*ACTIVITY*. Each record should be set down again so that it matches the original exactly.
[[ GIVEN INFORMATION open ]]
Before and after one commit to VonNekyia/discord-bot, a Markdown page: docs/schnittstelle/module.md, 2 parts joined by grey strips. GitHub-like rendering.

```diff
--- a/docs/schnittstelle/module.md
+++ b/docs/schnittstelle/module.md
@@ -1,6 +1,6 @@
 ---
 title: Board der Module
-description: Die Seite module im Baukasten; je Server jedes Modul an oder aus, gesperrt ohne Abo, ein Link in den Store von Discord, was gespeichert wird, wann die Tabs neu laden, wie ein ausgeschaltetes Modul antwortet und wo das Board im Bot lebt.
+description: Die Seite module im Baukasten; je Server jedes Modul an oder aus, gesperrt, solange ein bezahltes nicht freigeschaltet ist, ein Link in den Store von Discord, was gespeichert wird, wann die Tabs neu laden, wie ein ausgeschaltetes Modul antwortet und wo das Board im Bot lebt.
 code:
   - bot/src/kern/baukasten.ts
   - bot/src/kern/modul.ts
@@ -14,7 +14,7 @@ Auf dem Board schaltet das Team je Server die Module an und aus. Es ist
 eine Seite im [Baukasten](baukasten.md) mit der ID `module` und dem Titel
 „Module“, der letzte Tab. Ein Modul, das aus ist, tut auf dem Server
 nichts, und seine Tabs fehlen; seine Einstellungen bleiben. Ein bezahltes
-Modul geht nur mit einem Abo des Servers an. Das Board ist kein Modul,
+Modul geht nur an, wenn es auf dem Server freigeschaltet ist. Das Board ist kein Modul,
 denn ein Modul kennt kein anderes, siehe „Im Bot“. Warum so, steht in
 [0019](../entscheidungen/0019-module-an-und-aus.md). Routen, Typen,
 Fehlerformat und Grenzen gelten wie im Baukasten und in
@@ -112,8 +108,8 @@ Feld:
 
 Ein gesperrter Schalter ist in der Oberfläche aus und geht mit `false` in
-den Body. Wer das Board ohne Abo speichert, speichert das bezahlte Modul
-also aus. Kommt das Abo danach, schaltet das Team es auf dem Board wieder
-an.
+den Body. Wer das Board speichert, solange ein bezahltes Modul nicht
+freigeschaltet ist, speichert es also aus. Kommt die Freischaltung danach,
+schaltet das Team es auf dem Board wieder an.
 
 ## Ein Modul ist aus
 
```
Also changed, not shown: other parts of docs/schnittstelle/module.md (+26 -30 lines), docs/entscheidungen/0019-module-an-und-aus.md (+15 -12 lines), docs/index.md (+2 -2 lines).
[[ GIVEN INFORMATION closed ]]
*EXERCISE RESPONSE*.
Before and after one commit to VonNekyia/discord-bot, a Markdown page: docs/schnittstelle/module.md, 2 parts joined by grey strips. GitHub-like rendering.

```diff
--- a/docs/schnittstelle/module.md
+++ b/docs/schnittstelle/module.md
@@ -1,6 +1,6 @@
 ---
 title: Board der Module
-description: Die Seite module im Baukasten; je Server jedes Modul an oder aus, gesperrt ohne Abo, ein Link in den Store von Discord, was gespeichert wird, wann die Tabs neu laden, wie ein ausgeschaltetes Modul antwortet und wo das Board im Bot lebt.
+description: Die Seite module im Baukasten; je Server jedes Modul an oder aus, gesperrt, solange ein bezahltes nicht freigeschaltet ist, ein Link in den Store von Discord, was gespeichert wird, wann die Tabs neu laden, wie ein ausgeschaltetes Modul antwortet und wo das Board im Bot lebt.
 code:
   - bot/src/kern/baukasten.ts
   - bot/src/kern/modul.ts
@@ -14,7 +14,7 @@ Auf dem Board schaltet das Team je Server die Module an und aus. Es ist
 eine Seite im [Baukasten](baukasten.md) mit der ID `module` und dem Titel
 „Module“, der letzte Tab. Ein Modul, das aus ist, tut auf dem Server
 nichts, und seine Tabs fehlen; seine Einstellungen bleiben. Ein bezahltes
-Modul geht nur mit einem Abo des Servers an. Das Board ist kein Modul,
+Modul geht nur an, wenn es auf dem Server freigeschaltet ist. Das Board ist kein Modul,
 denn ein Modul kennt kein anderes, siehe „Im Bot“. Warum so, steht in
 [0019](../entscheidungen/0019-module-an-und-aus.md). Routen, Typen,
 Fehlerformat und Grenzen gelten wie im Baukasten und in
@@ -112,8 +108,8 @@ Feld:
 
 Ein gesperrter Schalter ist in der Oberfläche aus und geht mit `false` in
-den Body. Wer das Board ohne Abo speichert, speichert das bezahlte Modul
-also aus. Kommt das Abo danach, schaltet das Team es auf dem Board wieder
-an.
+den Body. Wer das Board speichert, solange ein bezahltes Modul nicht
+freigeschaltet ist, speichert es also aus. Kommt die Freischaltung danach,
+schaltet das Team es auf dem Board wieder an.
 
 ## Ein Modul ist aus
 
```
Also changed, not shown: other parts of docs/schnittstelle/module.md (+26 -30 lines), docs/entscheidungen/0019-module-an-und-aus.md (+15 -12 lines), docs/index.md (+2 -2 lines).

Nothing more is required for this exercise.